__Required work__:
Using "docs" as the search string, find the matching lines below and copy them.
※
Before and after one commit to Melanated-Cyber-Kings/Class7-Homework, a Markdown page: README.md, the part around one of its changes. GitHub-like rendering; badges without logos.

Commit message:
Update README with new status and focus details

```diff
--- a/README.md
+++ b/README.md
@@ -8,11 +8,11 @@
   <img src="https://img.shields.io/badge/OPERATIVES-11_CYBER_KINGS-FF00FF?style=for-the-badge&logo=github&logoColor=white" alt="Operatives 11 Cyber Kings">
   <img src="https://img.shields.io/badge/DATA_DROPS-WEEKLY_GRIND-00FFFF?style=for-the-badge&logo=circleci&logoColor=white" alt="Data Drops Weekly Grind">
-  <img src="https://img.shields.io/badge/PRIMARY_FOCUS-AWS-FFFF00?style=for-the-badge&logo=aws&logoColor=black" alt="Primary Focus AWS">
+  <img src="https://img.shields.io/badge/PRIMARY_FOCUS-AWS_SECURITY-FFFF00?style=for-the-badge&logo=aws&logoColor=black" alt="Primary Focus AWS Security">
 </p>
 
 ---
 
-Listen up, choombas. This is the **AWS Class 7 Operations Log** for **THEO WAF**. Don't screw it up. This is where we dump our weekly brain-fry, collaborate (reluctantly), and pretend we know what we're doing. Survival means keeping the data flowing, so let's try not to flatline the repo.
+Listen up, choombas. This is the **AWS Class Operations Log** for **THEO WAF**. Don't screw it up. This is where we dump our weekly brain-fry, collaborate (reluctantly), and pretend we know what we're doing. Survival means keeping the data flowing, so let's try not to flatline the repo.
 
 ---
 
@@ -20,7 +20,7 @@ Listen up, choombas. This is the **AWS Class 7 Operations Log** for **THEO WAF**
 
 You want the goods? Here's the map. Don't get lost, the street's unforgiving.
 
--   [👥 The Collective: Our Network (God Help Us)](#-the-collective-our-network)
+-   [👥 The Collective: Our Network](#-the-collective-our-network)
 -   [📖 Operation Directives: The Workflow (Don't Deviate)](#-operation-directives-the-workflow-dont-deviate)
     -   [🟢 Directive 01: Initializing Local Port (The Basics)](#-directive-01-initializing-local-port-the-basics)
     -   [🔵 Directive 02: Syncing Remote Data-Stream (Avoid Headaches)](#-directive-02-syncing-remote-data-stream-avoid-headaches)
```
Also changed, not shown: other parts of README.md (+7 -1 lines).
※
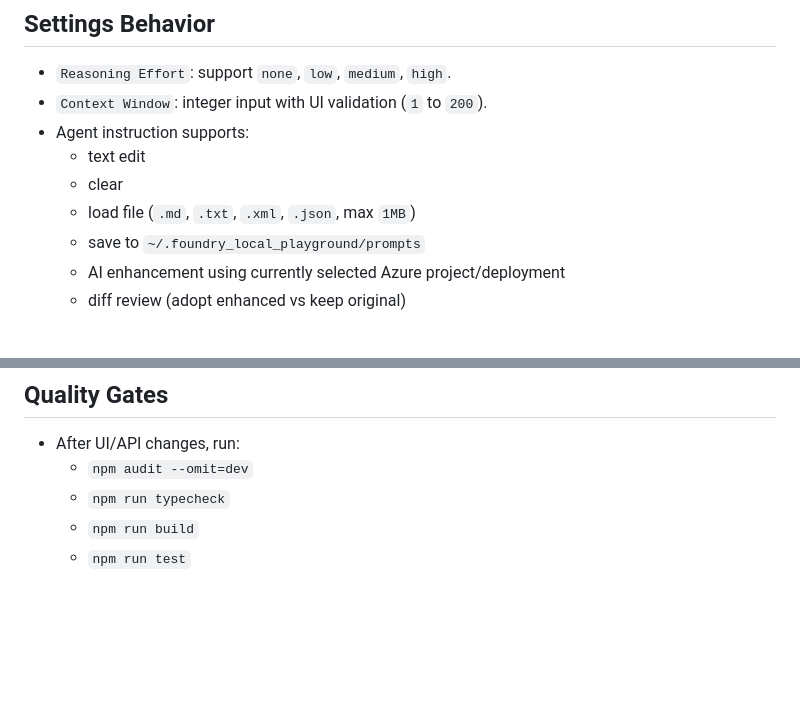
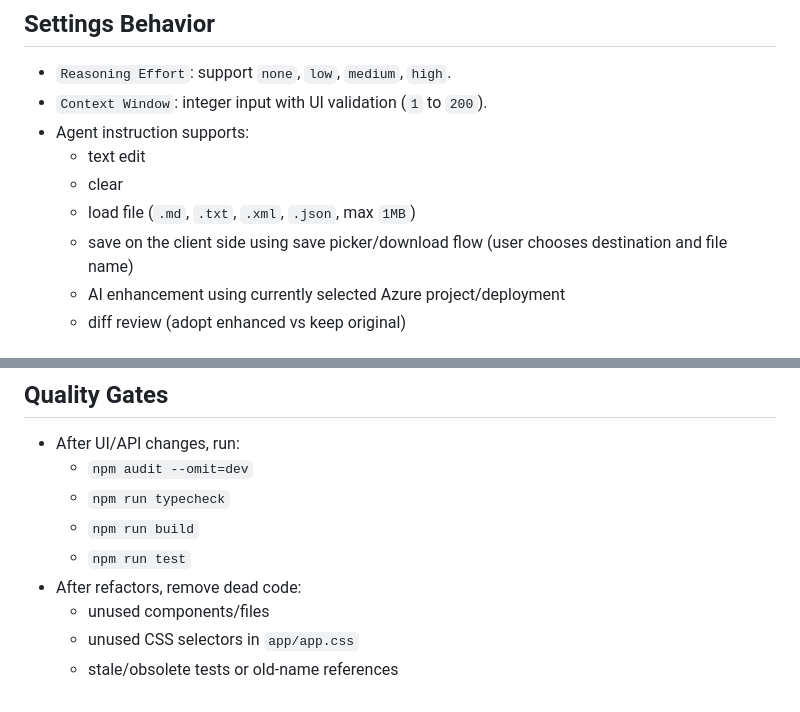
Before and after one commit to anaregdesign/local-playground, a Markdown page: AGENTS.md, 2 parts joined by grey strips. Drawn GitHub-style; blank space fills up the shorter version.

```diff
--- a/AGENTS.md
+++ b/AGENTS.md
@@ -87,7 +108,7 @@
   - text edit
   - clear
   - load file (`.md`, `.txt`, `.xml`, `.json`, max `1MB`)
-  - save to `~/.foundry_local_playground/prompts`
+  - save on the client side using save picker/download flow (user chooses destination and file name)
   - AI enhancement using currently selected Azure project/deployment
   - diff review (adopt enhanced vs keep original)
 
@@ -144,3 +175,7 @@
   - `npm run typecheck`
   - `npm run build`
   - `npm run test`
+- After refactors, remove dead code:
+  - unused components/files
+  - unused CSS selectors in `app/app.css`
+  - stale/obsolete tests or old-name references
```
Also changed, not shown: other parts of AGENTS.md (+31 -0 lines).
※
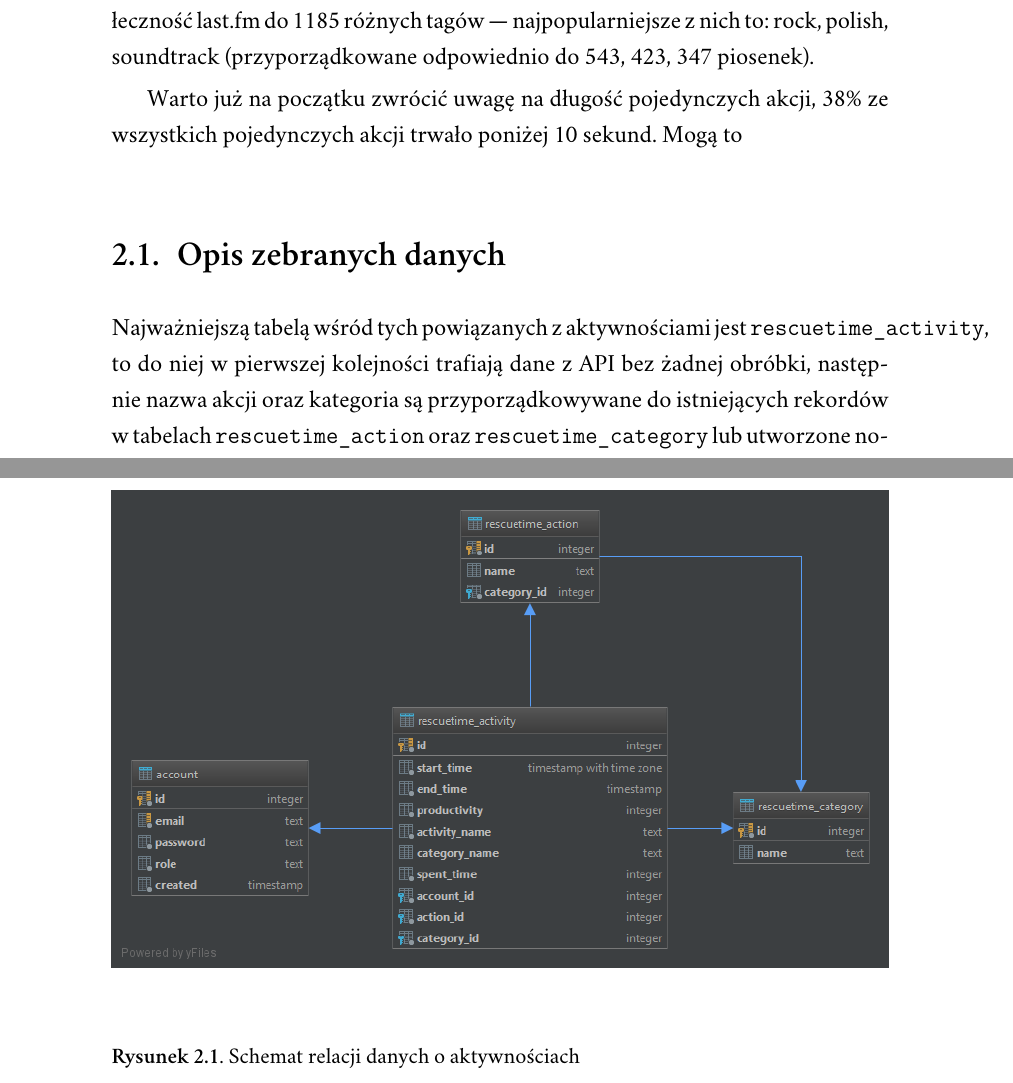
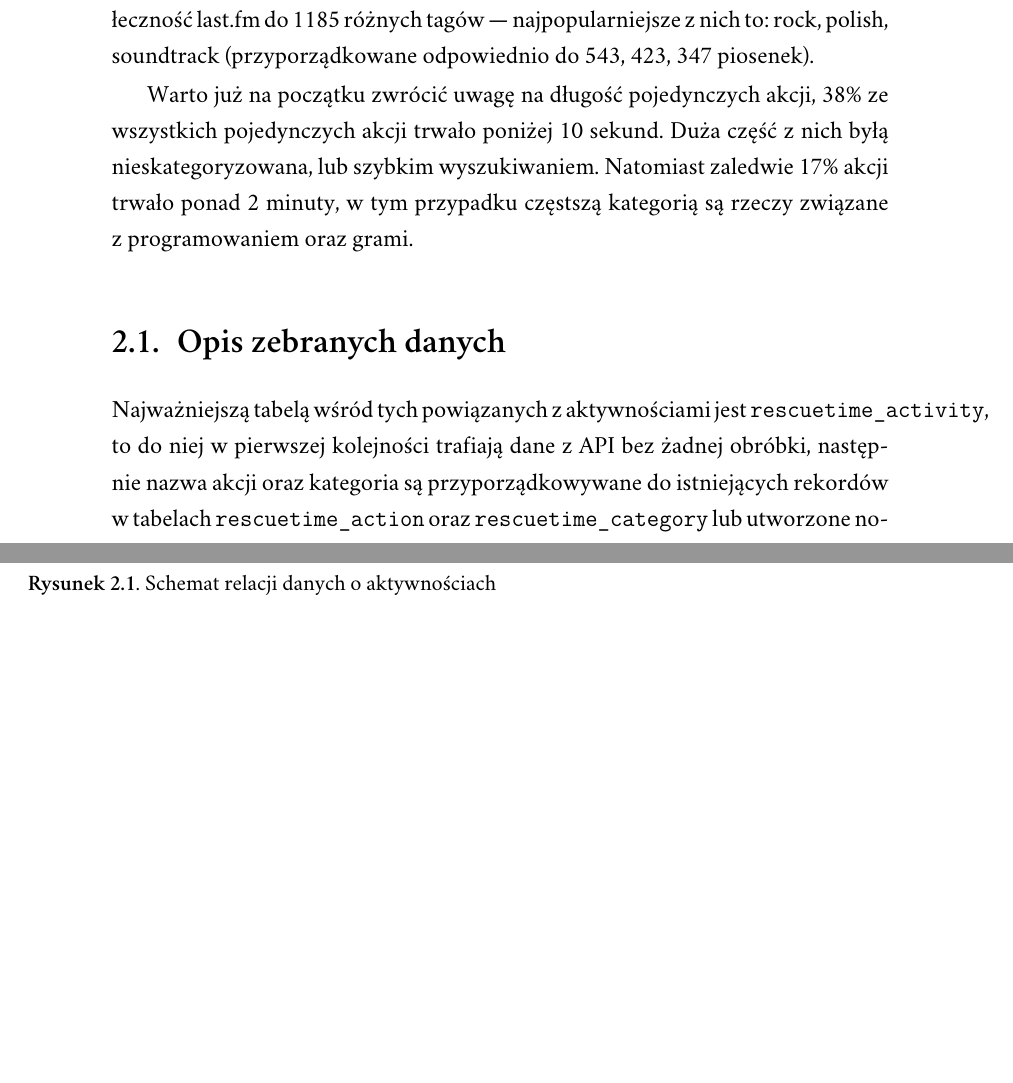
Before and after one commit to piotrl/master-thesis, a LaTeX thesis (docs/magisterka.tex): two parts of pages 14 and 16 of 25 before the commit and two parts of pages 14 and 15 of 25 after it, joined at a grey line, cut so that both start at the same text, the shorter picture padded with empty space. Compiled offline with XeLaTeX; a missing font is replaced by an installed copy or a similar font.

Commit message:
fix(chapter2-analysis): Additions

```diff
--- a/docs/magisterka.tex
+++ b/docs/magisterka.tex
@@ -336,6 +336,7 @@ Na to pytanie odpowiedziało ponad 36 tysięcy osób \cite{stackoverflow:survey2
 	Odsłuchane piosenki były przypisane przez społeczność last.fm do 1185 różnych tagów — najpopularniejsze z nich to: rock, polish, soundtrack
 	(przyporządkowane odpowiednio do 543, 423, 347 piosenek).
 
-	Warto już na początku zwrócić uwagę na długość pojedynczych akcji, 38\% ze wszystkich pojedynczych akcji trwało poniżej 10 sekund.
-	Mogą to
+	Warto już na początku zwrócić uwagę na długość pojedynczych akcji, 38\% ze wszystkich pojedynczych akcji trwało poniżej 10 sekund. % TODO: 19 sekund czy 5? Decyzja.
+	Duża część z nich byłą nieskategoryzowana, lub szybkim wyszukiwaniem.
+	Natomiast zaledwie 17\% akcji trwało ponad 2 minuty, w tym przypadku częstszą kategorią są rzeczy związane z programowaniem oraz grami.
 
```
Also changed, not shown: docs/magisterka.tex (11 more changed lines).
※
__Answer section__:
Before and after one commit to piotrl/master-thesis, a LaTeX thesis (docs/magisterka.tex): two parts of pages 14 and 16 of 25 before the commit and two parts of pages 14 and 15 of 25 after it, joined at a grey line, cut so that both start at the same text, the shorter picture padded with empty space. Compiled offline with XeLaTeX; a missing font is replaced by an installed copy or a similar font.
--- a/docs/magisterka.tex
+++ b/docs/magisterka.tex
Also changed, not shown: docs/magisterka.tex (11 more changed lines).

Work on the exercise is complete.